A scope is probably the best single instrument you can own for tinkering with this stuff. You can pick them up really cheap on e-bay. You don't need a 650Mhz tripple beam scope, but a dual trace with 20 - 50MHz bandwidth would be nice for your robotics/electronice/microcontroller tinkering. You can get them so cheap that you could sell it if you decide you don't like electronics and not really lose any money.
This looks pretty nice, heck I might bid on it ;-D
I have a 20ish year old Hitachi 65MHz scope that I got used about 15 years ago. There are plenty of scopes out there for less than $100.00 that will work fine and go a long way towards saving your sanity while working with PIC chips. ;-)
I think here a mistake is made: to get high time accuracy, or in other words to get lots of information, you need the highest possible bandwidth !! So you need a Dirac puls (infinity bandwidth) and you can detect very accurate. The yields both for transmitting and reception. Why do you think they use high bandwitdhs in medical ultrasound (upto
100 MHz) or Radar (upto 10 GHz ?)
I've here a very old digitizer, you can put pictures on it, point with a special pen to positions on the foto, and the distances on the picture are measured ultrasone with an accuracy better then 0.1 mm !! AFAIK the receiver is just a 40 kHz transducer, electrical match to get the highest possible bandwidth (yes, you must both mechanical and electrical do impedance matching), and then great trick: the transmitter is a very small spark bridge, generating almost dirac pulses.
So the very narrow bandwidth only serves 1 goal: to detect if there's an echo or not, but not what time travelled the echo.
This is not completly true.

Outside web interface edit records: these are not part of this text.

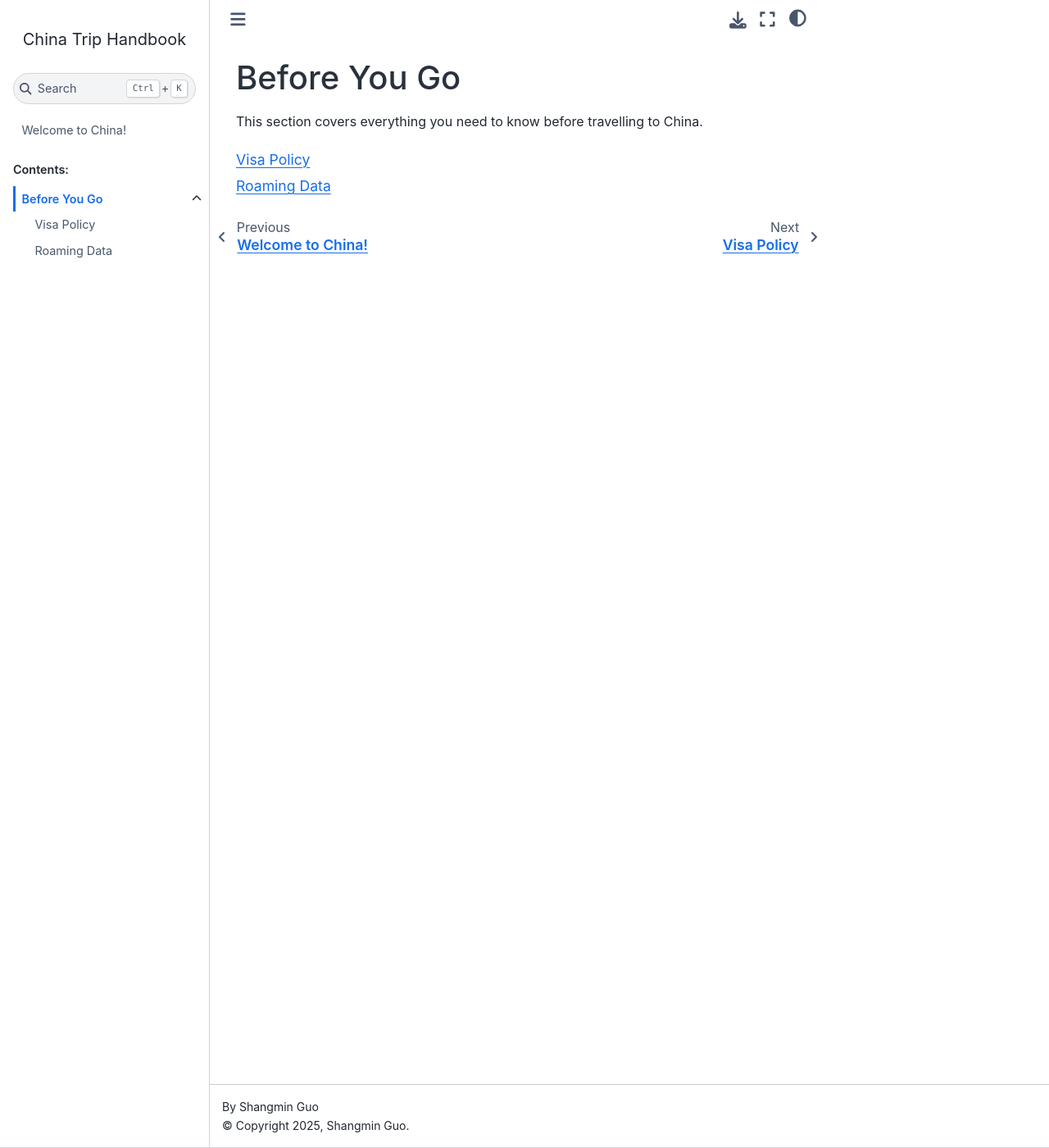
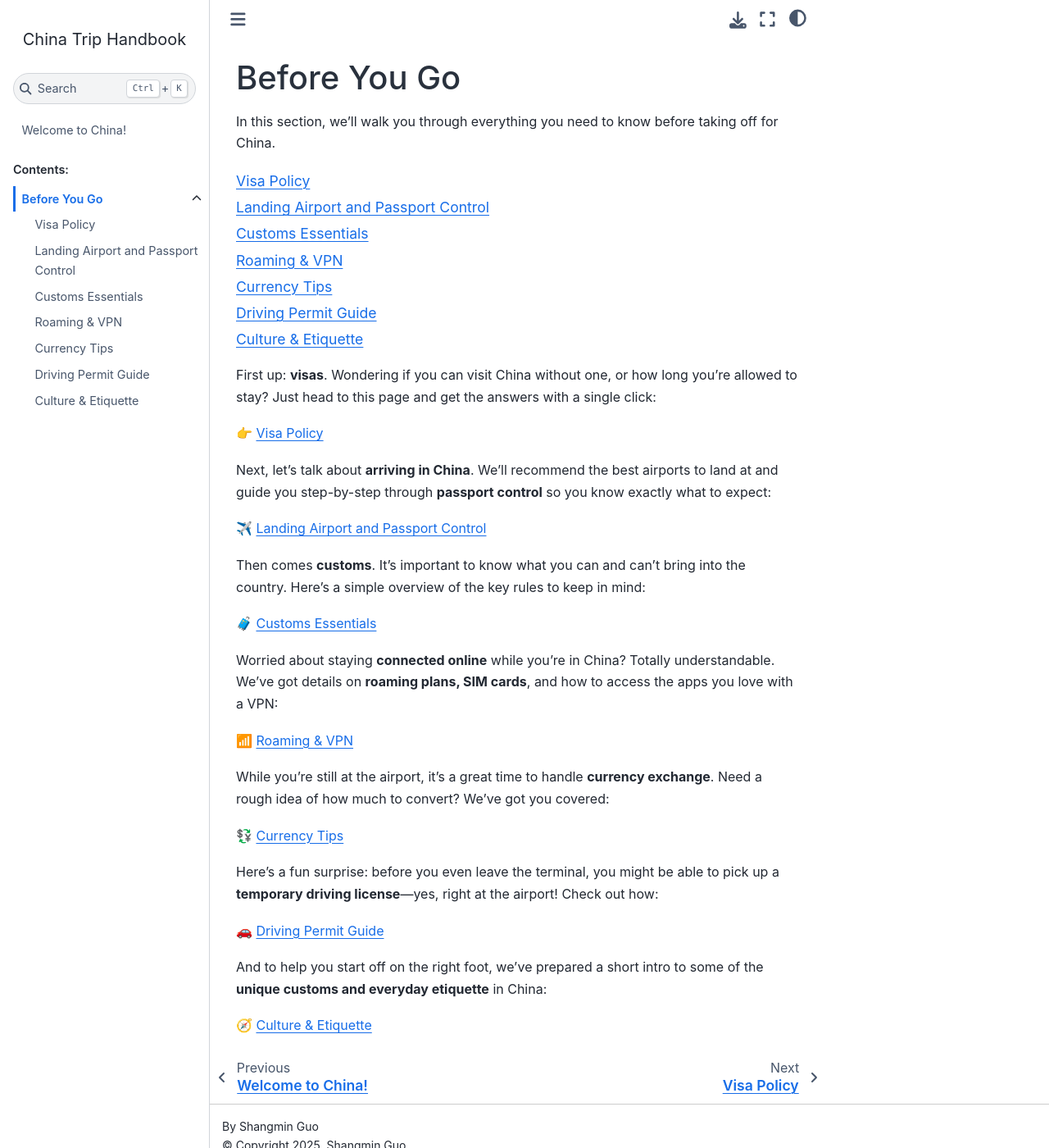
Before and after one commit to Shawn-Guo-CN/ChinaTripInfo, a Sphinx documentation site: the page built from docs/source/before_you_go/index.md, in a window 1280 px wide and 1400 px high. Shown: the whole window at 82% size. Built offline with Sphinx 7.4.7 and the Sphinx Book theme 1.1.4, drawn with Linux system fonts in a browser that asks for light colours.

Commit message:
refactor first section

````diff
--- /dev/null
+++ b/docs/source/before_you_go/culture.md
@@ -0,0 +1 @@
+# Culture & Etiquette
--- /dev/null
+++ b/docs/source/before_you_go/currency.md
@@ -0,0 +1 @@
+# Currency Tips
--- /dev/null
+++ b/docs/source/before_you_go/customs.md
@@ -0,0 +1 @@
+# Customs Essentials
--- /dev/null
+++ b/docs/source/before_you_go/driving.md
@@ -0,0 +1 @@
+# Driving Permit Guide
--- a/docs/source/before_you_go/index.md
+++ b/docs/source/before_you_go/index.md
@@ -1,10 +1,43 @@
 # Before You Go
 
-This section covers everything you need to know before travelling to China.
+In this section, we’ll walk you through everything you need to know before taking off for China.
 
 ```{toctree}
 :maxdepth: 1
 
-visa_policy
-roaming_data
+visa
+landing
+customs
+roaming
+currency
+driving
+culture
 ```
+
+First up: **visas**. Wondering if you can visit China without one, or how long you’re allowed to stay? Just head to this page and get the answers with a single click:
+
+👉 [Visa Policy](visa)
+
+Next, let’s talk about **arriving in China**. We’ll recommend the best airports to land at and guide you step-by-step through **passport control** so you know exactly what to expect:
+
+✈️ [Landing Airport and Passport Control](landing)
+
+Then comes **customs**. It’s important to know what you can and can’t bring into the country. Here’s a simple overview of the key rules to keep in mind:
+
+🧳 [Customs Essentials](customs)
+
+Worried about staying **connected online** while you're in China? Totally understandable. We’ve got details on **roaming plans, SIM cards**, and how to access the apps you love with a VPN:
+
+📶 [Roaming & VPN](roaming)
+
+While you're still at the airport, it's a great time to handle **currency exchange**. Need a rough idea of how much to convert? We’ve got you covered:
+
+💱 [Currency Tips](currency)
+
+Here’s a fun surprise: before you even leave the terminal, you might be able to pick up a **temporary driving license**—yes, right at the airport! Check out how:
+
+🚗 [Driving Permit Guide](driving)
+
+And to help you start off on the right foot, we’ve prepared a short intro to some of the **unique customs and everyday etiquette** in China:
+
+🧭 [Culture & Etiquette](culture)
--- /dev/null
+++ b/docs/source/before_you_go/landing.md
@@ -0,0 +1 @@
+# Landing Airport and Passport Control
--- a/docs/source/before_you_go/roaming_data.md
+++ b/docs/source/before_you_go/roaming.md
@@ -1,3 +1,3 @@
-# Roaming Data
+# Roaming & VPN
 
 Information about where to get and how to use roaming data in China.
````
Also changed, not shown: docs/source/before_you_go/visa.md (renamed from docs/source/before_you_go/visa_policy.md).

In fact the amount of information available is time*bandwidth. So another (but quiet inpractical way) is to use a small bandwidth over a large time. But then you've to correlate the incoming signal with the transmitted signal over the total time. This used in radar (tsirp modulation).
An other problem with high Q-systems (or in fact the same problem), whatever sound you put in, you always get you cenntral frequency out ;-)
Recently I did a project for an ultrasonic ranging device. Since the receiver is the more tricky part, I drew only the receiver for you (with a few comments on it's design). It probably has a greater sensitivity than you need, but you can reduce that). You can see it at
Post yours on alt.binaries.schematics.electronic ... The above link does not have the source code in the pdf with the schematic. In my opinion, it is incomplete without the code. A hex file would be nice too so that no compiler is needed.
Excellent. I've printed it out, and when my clock isn't taking up my breadboards, I'll have a fiddle. I've got a couple of op-amps n things now, with some more stuff (hopefully!) arriving from Rapid tomorrow :-)